MATERIALS PROVIDED –

------------------------

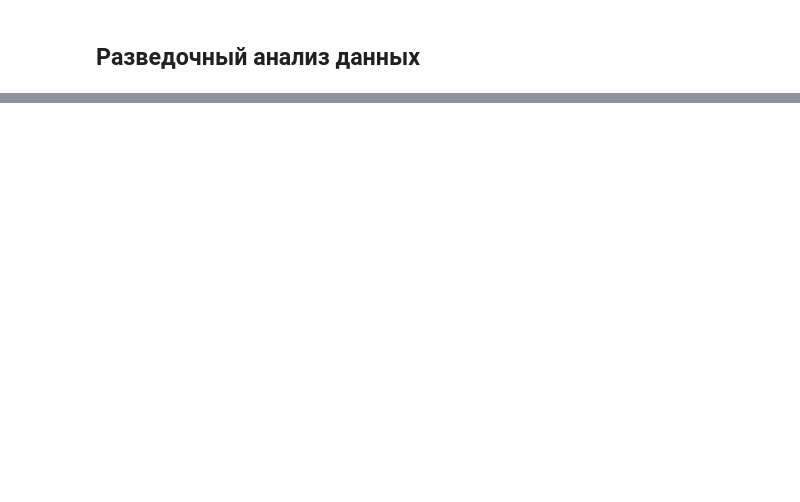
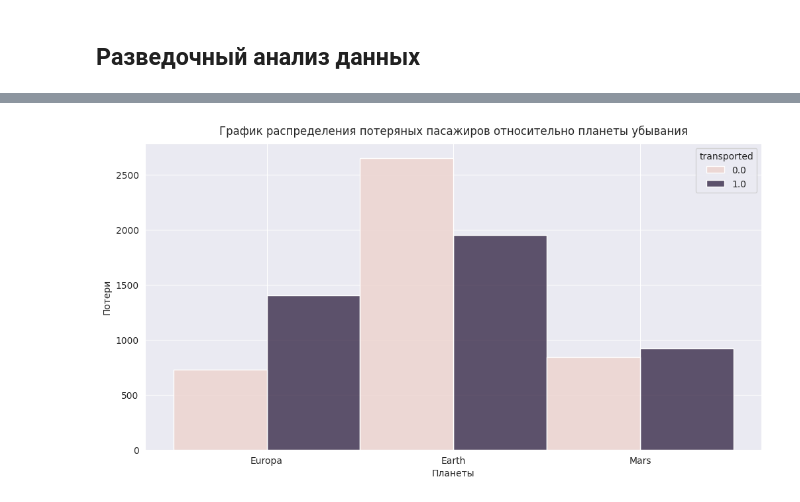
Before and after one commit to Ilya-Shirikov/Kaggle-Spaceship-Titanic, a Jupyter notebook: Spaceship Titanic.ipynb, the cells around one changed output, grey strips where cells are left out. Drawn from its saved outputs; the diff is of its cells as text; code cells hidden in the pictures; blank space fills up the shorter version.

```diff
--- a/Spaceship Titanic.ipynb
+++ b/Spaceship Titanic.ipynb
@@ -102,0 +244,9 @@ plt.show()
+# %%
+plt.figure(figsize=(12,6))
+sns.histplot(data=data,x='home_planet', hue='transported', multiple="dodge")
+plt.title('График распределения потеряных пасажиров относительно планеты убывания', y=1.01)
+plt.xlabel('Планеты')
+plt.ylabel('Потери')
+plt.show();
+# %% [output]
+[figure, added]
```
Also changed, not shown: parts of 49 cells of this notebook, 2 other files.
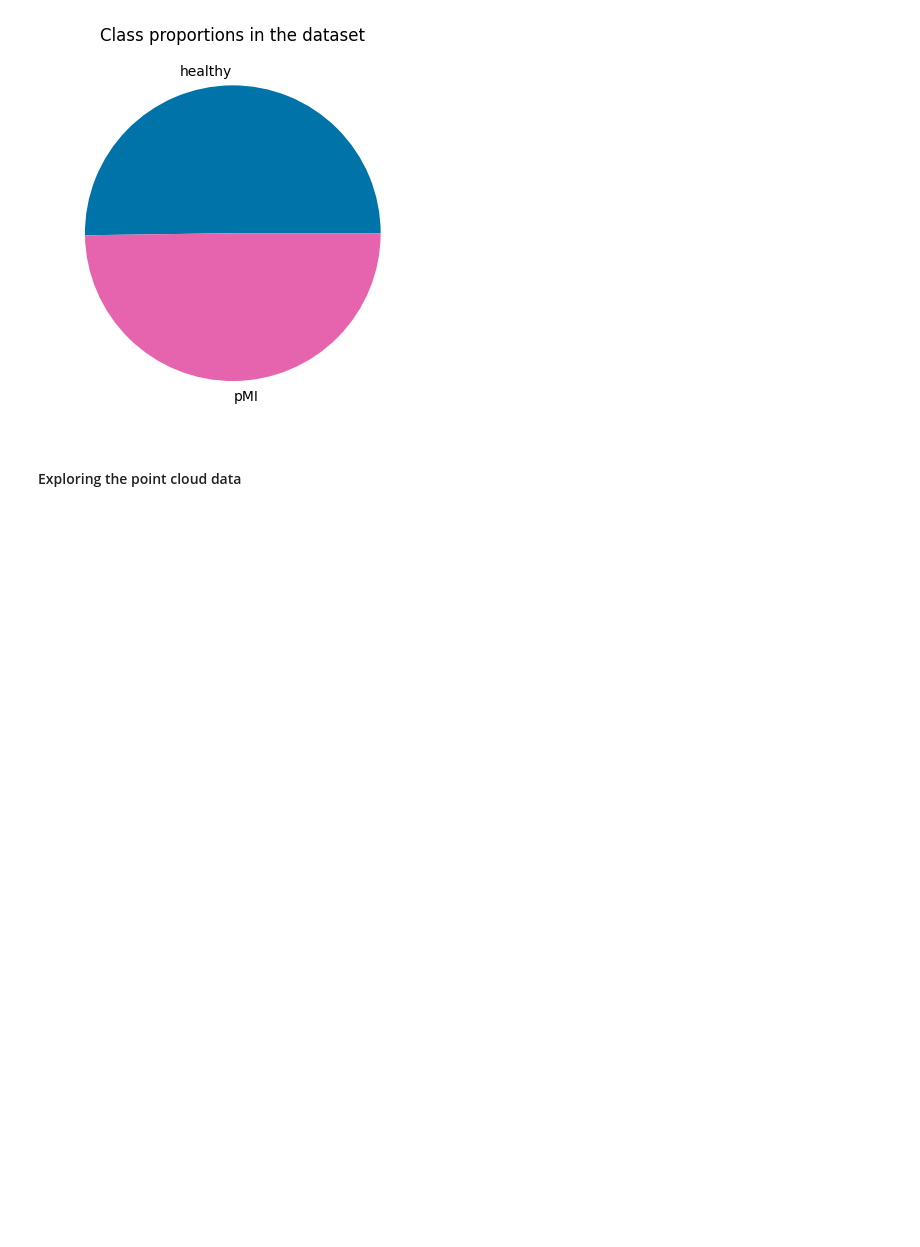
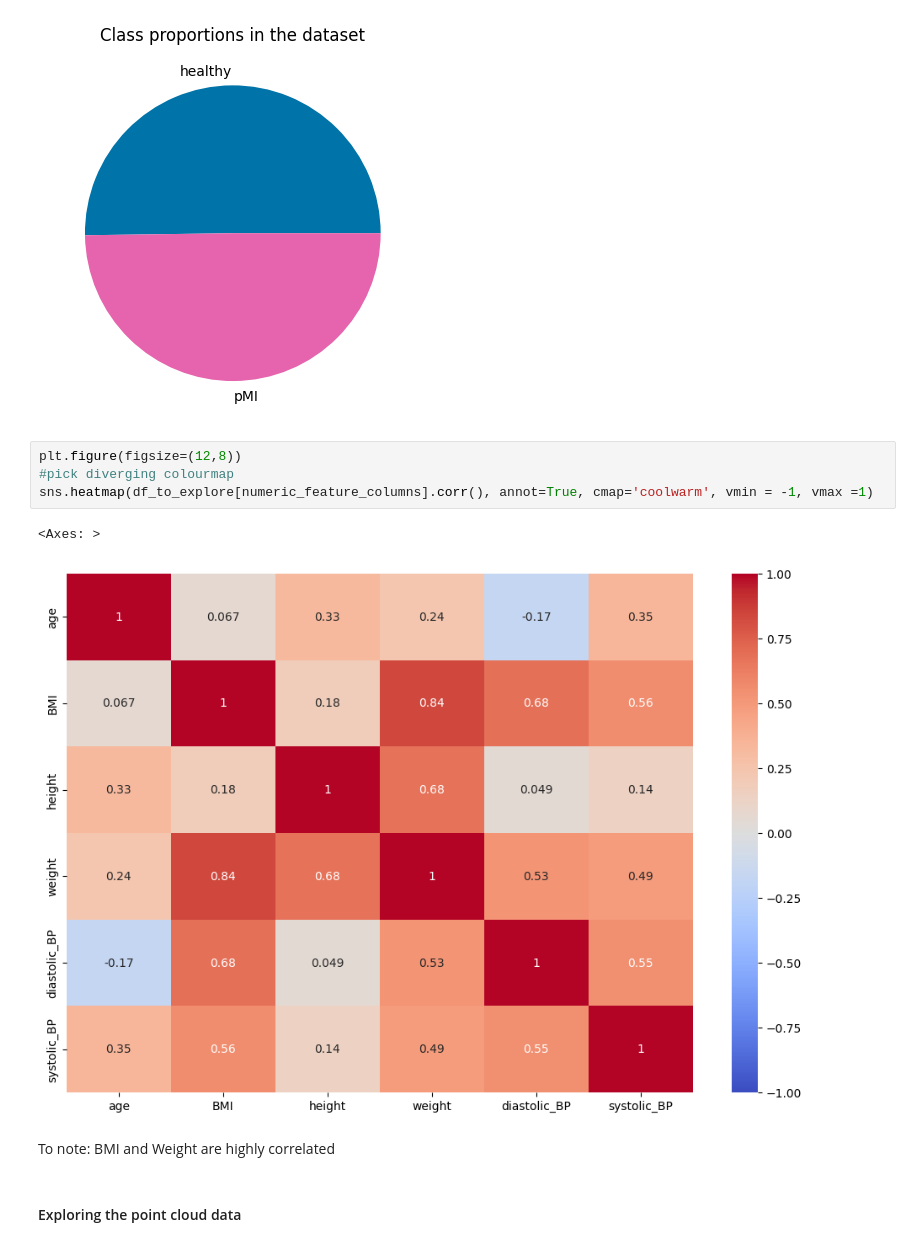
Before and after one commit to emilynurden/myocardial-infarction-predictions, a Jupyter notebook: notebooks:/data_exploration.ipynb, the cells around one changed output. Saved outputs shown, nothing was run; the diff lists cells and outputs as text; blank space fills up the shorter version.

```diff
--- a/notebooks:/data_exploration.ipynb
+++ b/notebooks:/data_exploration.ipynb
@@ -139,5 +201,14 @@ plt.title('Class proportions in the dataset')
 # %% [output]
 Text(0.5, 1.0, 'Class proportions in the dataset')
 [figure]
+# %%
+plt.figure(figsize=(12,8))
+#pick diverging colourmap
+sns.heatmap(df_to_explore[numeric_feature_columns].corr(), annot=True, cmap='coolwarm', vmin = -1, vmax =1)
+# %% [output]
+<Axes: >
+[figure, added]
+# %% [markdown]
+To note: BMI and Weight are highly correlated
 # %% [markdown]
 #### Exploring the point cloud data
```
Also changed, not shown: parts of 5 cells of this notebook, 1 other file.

------------------------

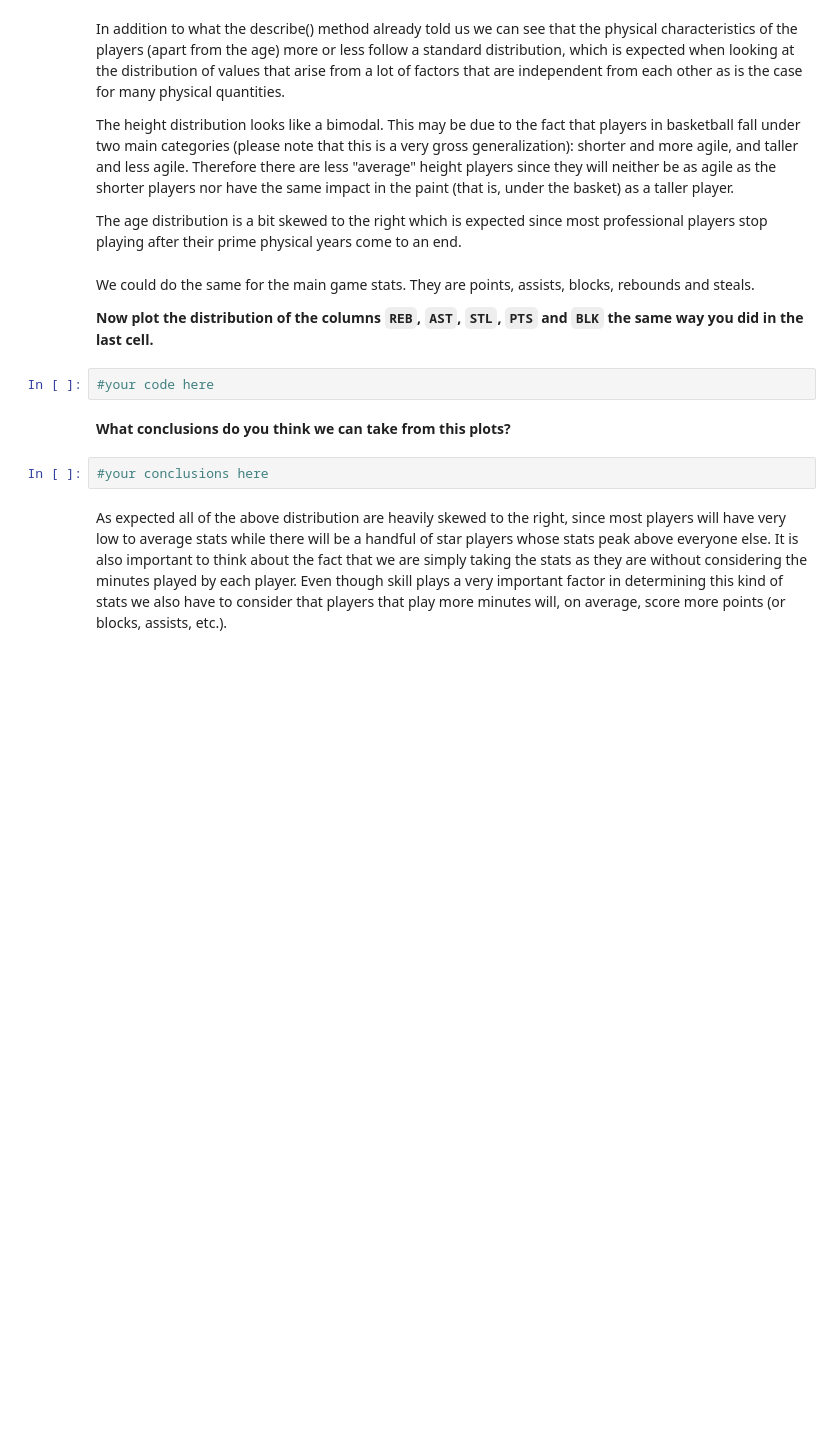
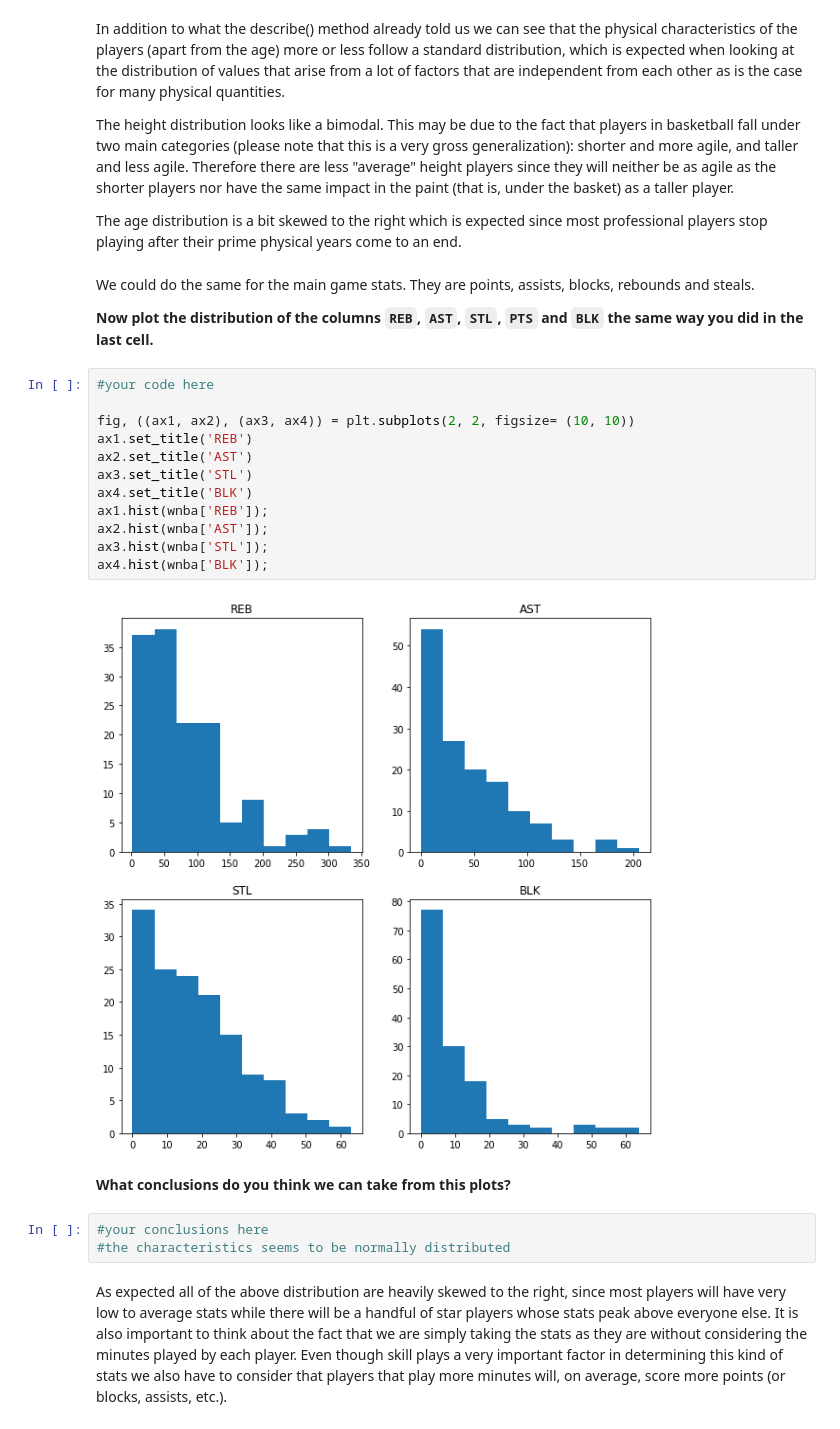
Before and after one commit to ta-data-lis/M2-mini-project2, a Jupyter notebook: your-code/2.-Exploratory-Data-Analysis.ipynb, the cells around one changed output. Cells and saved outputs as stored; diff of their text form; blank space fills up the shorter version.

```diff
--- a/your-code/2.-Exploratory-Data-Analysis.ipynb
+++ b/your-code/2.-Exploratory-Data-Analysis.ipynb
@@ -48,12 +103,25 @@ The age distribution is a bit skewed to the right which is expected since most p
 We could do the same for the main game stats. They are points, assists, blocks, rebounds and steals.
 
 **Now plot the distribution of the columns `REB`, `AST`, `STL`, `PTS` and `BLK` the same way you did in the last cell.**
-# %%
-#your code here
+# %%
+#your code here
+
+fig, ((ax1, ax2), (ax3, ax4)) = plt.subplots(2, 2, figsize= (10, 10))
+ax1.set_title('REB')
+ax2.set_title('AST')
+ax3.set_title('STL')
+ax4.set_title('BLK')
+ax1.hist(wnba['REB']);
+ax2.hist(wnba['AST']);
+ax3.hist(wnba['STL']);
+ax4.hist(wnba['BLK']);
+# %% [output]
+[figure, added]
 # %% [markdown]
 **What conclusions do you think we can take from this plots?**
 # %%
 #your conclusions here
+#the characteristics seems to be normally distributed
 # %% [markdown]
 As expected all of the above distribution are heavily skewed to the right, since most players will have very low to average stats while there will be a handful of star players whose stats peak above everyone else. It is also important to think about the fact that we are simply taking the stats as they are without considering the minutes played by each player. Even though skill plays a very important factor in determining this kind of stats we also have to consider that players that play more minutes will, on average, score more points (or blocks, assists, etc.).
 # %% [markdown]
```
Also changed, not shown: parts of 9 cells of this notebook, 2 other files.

------------------------

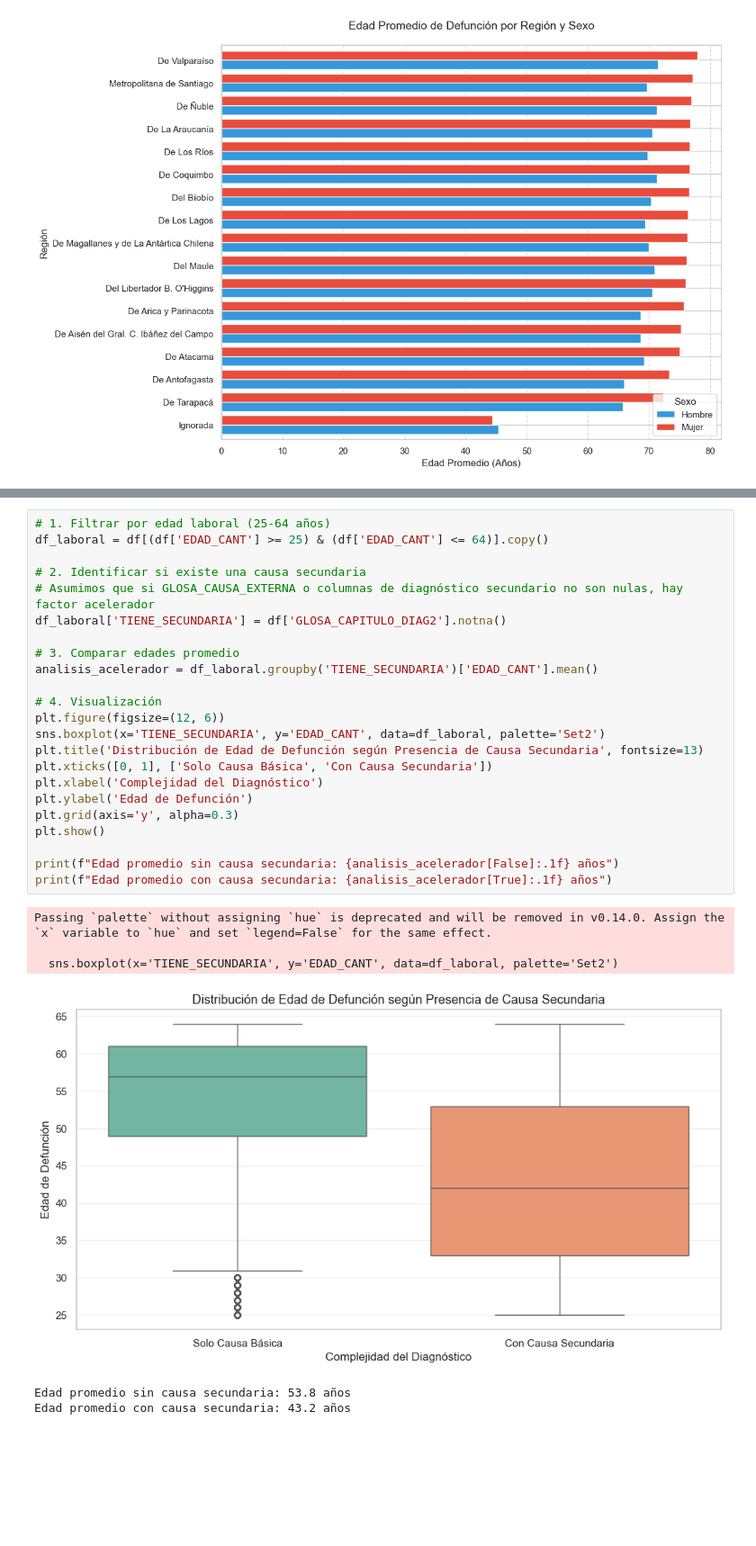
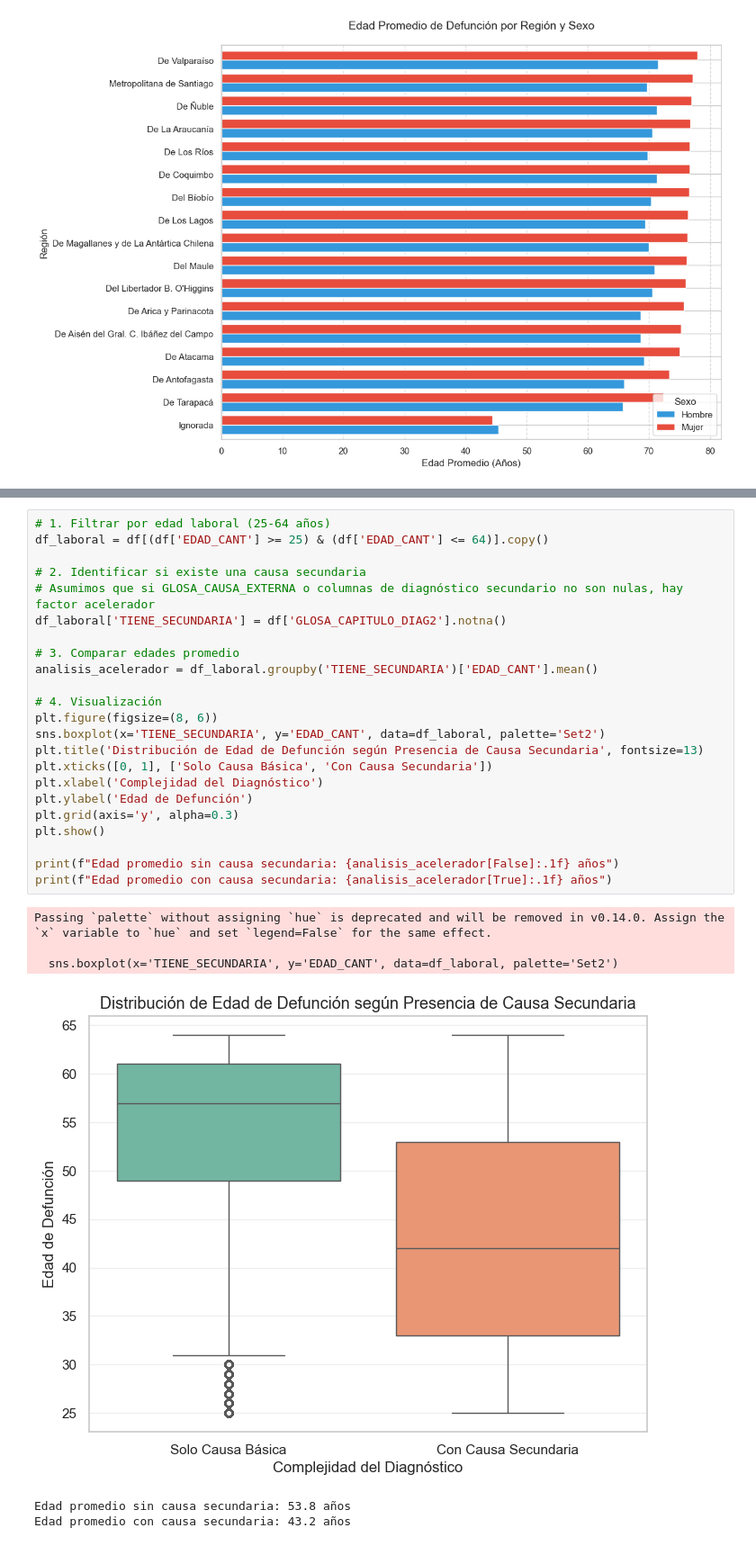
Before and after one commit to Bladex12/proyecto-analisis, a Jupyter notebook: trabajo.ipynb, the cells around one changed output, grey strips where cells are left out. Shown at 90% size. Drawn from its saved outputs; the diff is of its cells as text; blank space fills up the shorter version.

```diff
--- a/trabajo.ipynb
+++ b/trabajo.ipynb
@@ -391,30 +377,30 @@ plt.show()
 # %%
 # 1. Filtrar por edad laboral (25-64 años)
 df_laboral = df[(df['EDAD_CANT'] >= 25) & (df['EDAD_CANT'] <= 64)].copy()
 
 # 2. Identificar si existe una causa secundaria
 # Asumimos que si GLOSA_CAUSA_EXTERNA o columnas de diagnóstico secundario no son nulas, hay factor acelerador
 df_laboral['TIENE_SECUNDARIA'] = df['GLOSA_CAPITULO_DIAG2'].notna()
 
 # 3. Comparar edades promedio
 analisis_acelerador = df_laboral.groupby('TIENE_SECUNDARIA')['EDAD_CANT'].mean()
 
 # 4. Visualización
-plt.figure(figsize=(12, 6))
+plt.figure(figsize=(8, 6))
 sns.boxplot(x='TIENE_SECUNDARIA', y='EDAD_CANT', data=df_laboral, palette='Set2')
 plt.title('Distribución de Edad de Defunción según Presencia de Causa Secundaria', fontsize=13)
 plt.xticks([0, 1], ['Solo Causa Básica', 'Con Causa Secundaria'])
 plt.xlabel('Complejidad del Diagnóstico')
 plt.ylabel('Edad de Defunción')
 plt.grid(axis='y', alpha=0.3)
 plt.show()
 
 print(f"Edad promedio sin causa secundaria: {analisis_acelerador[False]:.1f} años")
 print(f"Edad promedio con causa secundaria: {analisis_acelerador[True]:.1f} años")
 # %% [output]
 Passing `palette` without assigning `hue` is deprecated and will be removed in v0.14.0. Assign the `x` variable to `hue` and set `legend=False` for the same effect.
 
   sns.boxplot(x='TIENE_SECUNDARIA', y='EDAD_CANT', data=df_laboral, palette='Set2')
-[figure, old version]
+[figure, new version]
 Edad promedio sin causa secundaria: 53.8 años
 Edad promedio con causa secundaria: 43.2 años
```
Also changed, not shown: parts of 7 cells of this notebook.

------------------------

Output only the stretch above from the line with "pictures; blank space fills up the shorter version." through the line with "Also changed, not shown: parts of 5", reproduced exactly. Exclude pictures.

Before and after one commit to Ilya-Shirikov/Kaggle-Spaceship-Titanic, a Jupyter notebook: Spaceship Titanic.ipynb, the cells around one changed output, grey strips where cells are left out. Drawn from its saved outputs; the diff is of its cells as text; code cells hidden in the pictures; blank space fills up the shorter version.

```diff
--- a/Spaceship Titanic.ipynb
+++ b/Spaceship Titanic.ipynb
@@ -102,0 +244,9 @@ plt.show()
+# %%
+plt.figure(figsize=(12,6))
+sns.histplot(data=data,x='home_planet', hue='transported', multiple="dodge")
+plt.title('График распределения потеряных пасажиров относительно планеты убывания', y=1.01)
+plt.xlabel('Планеты')
+plt.ylabel('Потери')
+plt.show();
+# %% [output]
+[figure, added]
```
Also changed, not shown: parts of 49 cells of this notebook, 2 other files.
Before and after one commit to emilynurden/myocardial-infarction-predictions, a Jupyter notebook: notebooks:/data_exploration.ipynb, the cells around one changed output. Saved outputs shown, nothing was run; the diff lists cells and outputs as text; blank space fills up the shorter version.

```diff
--- a/notebooks:/data_exploration.ipynb
+++ b/notebooks:/data_exploration.ipynb
@@ -139,5 +201,14 @@ plt.title('Class proportions in the dataset')
 # %% [output]
 Text(0.5, 1.0, 'Class proportions in the dataset')
 [figure]
+# %%
+plt.figure(figsize=(12,8))
+#pick diverging colourmap
+sns.heatmap(df_to_explore[numeric_feature_columns].corr(), annot=True, cmap='coolwarm', vmin = -1, vmax =1)
+# %% [output]
+<Axes: >
+[figure, added]
+# %% [markdown]
+To note: BMI and Weight are highly correlated
 # %% [markdown]
 #### Exploring the point cloud data
```
Also changed, not shown: parts of 5 cells of this notebook, 1 other file.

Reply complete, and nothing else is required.